---- Supplied records

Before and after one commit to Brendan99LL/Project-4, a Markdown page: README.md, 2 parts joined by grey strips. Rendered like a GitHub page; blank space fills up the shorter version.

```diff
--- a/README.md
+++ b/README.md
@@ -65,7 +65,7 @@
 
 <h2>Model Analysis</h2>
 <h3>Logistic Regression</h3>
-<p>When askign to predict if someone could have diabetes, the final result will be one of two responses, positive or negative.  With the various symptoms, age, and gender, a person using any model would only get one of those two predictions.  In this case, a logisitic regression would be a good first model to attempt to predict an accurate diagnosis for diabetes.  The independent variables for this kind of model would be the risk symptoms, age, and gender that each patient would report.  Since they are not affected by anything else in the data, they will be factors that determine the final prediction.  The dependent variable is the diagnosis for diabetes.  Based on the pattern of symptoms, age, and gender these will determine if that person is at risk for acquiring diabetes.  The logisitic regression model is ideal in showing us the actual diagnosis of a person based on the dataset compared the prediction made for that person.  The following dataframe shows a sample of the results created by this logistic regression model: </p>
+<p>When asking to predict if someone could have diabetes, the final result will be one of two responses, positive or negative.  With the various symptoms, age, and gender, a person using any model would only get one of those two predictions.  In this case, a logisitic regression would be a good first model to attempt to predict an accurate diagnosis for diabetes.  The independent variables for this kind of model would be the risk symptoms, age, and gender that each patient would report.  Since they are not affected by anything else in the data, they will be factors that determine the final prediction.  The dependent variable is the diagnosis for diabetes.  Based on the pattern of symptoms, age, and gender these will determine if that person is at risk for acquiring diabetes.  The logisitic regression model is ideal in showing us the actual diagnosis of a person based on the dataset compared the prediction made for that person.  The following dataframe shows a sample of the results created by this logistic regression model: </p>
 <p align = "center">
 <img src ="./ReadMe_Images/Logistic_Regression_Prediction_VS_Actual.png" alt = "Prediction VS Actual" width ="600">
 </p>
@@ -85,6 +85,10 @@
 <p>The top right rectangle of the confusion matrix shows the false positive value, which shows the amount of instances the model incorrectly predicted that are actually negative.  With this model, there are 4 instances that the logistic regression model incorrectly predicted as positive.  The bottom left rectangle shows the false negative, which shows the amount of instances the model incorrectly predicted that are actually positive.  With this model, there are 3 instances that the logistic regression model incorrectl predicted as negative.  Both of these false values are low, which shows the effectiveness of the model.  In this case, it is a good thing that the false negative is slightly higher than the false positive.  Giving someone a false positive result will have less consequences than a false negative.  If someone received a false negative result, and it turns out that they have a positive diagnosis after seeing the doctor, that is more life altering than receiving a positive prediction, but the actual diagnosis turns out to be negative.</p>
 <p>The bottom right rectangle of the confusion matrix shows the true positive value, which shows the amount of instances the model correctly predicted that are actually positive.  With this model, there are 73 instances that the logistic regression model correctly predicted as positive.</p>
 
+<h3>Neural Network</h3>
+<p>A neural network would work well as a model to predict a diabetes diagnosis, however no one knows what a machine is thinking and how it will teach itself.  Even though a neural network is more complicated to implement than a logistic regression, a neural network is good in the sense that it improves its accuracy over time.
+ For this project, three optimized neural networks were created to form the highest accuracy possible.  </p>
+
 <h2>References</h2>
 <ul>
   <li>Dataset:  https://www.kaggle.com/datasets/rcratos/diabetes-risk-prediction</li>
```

--------
---- Supplied records

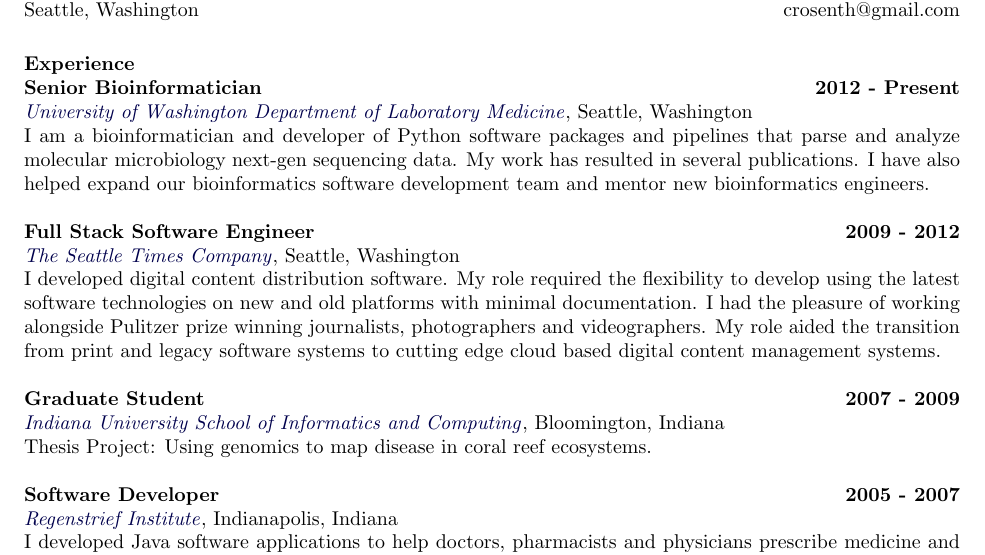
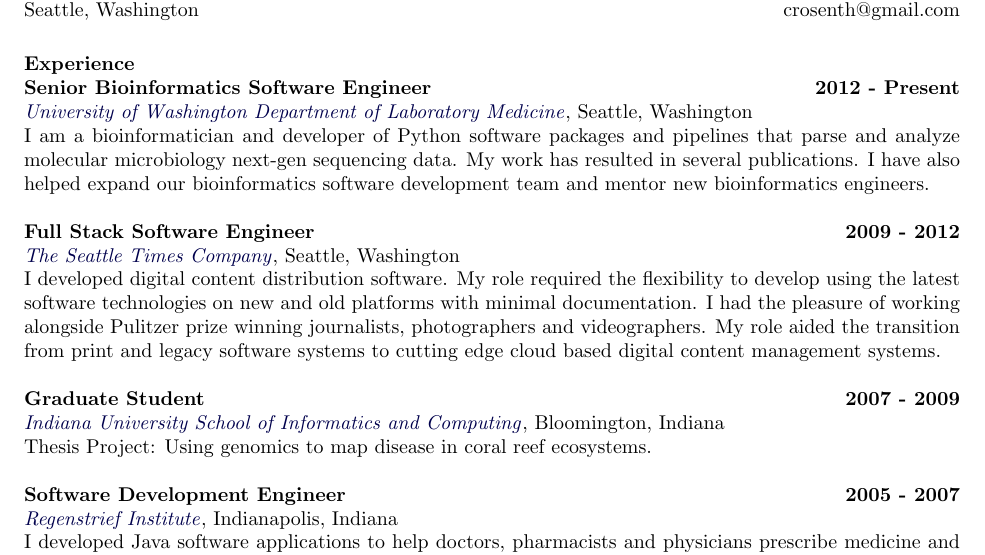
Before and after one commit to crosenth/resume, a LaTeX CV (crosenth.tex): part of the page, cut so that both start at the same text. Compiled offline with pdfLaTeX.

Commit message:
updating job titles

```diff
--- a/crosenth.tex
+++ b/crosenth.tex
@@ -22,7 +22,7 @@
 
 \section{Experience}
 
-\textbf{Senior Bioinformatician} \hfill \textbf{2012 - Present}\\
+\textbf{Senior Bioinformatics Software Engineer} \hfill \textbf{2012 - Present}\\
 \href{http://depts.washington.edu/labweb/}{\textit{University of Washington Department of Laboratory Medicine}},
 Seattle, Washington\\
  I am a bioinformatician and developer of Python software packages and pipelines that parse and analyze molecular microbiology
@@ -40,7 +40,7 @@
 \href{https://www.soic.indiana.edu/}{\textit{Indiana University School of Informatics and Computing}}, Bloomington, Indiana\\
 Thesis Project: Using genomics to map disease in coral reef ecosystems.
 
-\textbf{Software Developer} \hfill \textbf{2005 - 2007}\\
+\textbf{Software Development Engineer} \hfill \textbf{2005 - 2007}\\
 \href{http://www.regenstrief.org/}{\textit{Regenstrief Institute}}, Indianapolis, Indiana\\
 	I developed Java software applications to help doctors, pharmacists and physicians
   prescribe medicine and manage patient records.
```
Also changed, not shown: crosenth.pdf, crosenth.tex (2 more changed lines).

--------

▶ [Task prompt] Please copy every line of the material that contains the word "hfill".

▶ [Answer to this exercise]
-\textbf{Senior Bioinformatician} \hfill \textbf{2012 - Present}\\
+\textbf{Senior Bioinformatics Software Engineer} \hfill \textbf{2012 - Present}\\
-\textbf{Software Developer} \hfill \textbf{2005 - 2007}\\
+\textbf{Software Development Engineer} \hfill \textbf{2005 - 2007}\\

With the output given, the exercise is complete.